Item: Syracuse athletics announced through his family that Maloney died Monday at his Chicago home at age 79. He served Syracuse honorably between two college football Hall of Fame members, Ben Schwartzwalder and Dick MacPherson. Maloney led the Orangemen to their first bowl game victory in 18-years with the 1979 Independence Bowl blitz over McNeese State, was the SU coach in Archbold Stadium’s last season and the Dome’s first season, while mentoring 19 Syracuse NFL draft picks over seven years.
The old adage in coaching is don’t be the one succeeding a legend. It’s almost always a no-win situation.
Instead, it’s better to be the person who succeeds the person who succeeds a legend.
Case in point. After 25 years in which the brilliant Ben Schwartzwalder crafted an eventual Hall of Fame career, brought Syracuse its only national championship in 1959, was prominent in his guidance of the first African-American Heisman Trophy winner, Ernie Davis in 1961, s story later portrayed on the big screen by actor Dennis Quaid in 2008’s “The Express,” but was later stung by the “Syracuse 8” racially-charged player boycott in 1970, signaling the Coach Ben era on The Hill was shortly coming to an end.
In came Frank Maloney following the 1973 season.
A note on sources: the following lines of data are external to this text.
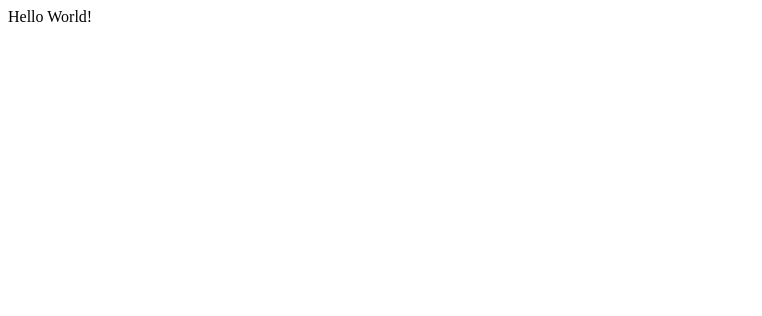
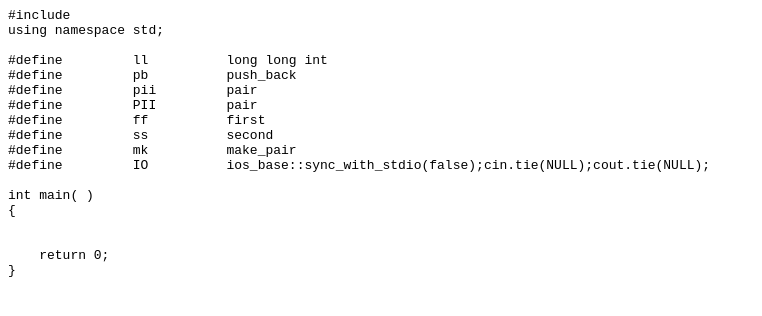
Before and after one commit to sajjad-ju/helloworld, a plain HTML site: page helloworld.html in a window 1280 px wide. Shown: the whole page, without its empty margins (0-762 px from the left). Drawn offline with Linux system fonts and the light colour scheme.

Commit message:
Update helloworld.html

```diff
--- a/helloworld.html
+++ b/helloworld.html
@@ -1 +1,24 @@
-Hello World!
+
+<body>
+<pre class="EnlighterJSRAW" data-enlighter-language="cpp">
+#include <bits/stdc++.h>
+using namespace std;
+
+#define         ll          long long int
+#define         pb          push_back
+#define         pii         pair<int, int>
+#define         PII         pair<ll, ll>
+#define         ff          first
+#define         ss          second
+#define         mk          make_pair
+#define         IO          ios_base::sync_with_stdio(false);cin.tie(NULL);cout.tie(NULL);
+
+int main( )
+{
+
+
+    return 0;
+}
+
+</pre>
+</body>
```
A ‘Michigan Man’ to the core under Bo Schembechler, Maloney played offensive guard for the Wolverines in the early sixties, then was an assistant at UM from 1969 until being hired by Syracuse.
Wanting to completely distance himself from the Schwartzwalder era, Maloney, much to the chagrin of many close to the ‘Cuse program, changed the uniforms in year one. Out was the signature orange helmet, replaced by a mundane white helmet with a blue decal and the letters “SU” in orange, and the familiar blue jerseys replaced by orange, a look that lasted only three seasons before the return to orange helmets and blue home jerseys.
The 1970s was a time that Penn State and Pittsburgh dominated the Eastern Football Independents, and Maloney and his staffs were hampered by not only a crumbling Archbold home field that they avoided taking recruits to view, but inferior training and practice facilities compared to the bigger state schools, especially Joe Paterno and the mighty Penn State program.
Following a 2-9 debut in 1974, there were winning seasons in ‘75 and ’77, creating plenty of optimism heading into the 1978 season opener against Florida State at Archbold. That is until SU quarterback extraordinaire Bill Hurley was knocked out of the game and essentially the season with a leg injury, and the only highlight of the 3-8 disappointment that followed was upsetting No. 18 Navy 20-17 in the Archbold finale.
With the Dome being built, SU played all 11 games of the 1979 schedule outside of Syracuse, but lost a shot at finishing 7-4 and gaining a Tangerine Bowl bid in Orlando against potentially LSU, by dropping the regular season finale in Ithaca against Boston College 27-10 (yours truly handled the public address announcing duties that afternoon). Instead, SU went to Shreveport, La. and showed its prowess against home state McNeese State
Rewarded with coaching the first year of the modern marvel that was the Carrier Dome circa 1980, Maloney suffered bad luck when Joe Morris got hurt hitting a non-padded Dome wall in game three against Northwestern, missing five games in which the Orange went 2-3 on route to a 5-6 finish.
Still relatively new (March 1978) athletic director Jake Crouthamel wanted his own choice running the football program, and in December 1980 MacPherson was introduced as Maloney’s replacement between games of that season’s Carrier Classic opening night doubleheader.
After a year scouting for the Dallas Cowboys, Maloney returned to Chicago where he coached Mount Carmel High School (Donovan McNabb’s alma mater) to the 1967 Catholic League city championship, to work for MLB’s Chicago Cubs ticket department, rising in two years to director of ticket operations.
Over the next 27 years, Maloney would process hundreds of Cubs ticket requests from Syracuse connections far-and-wide, the common denominator being that everyone wanted to watch a Cubs game at “The Friendly Confines.” That includes this Orange Watch columnist and Padres fan.
As we look upward, we pronounce: “Thanks again, Frank Maloney, for your thoughtful gesture and great pair of tickets to the Padres-Cubs game at Wrigley during the 1998 season.”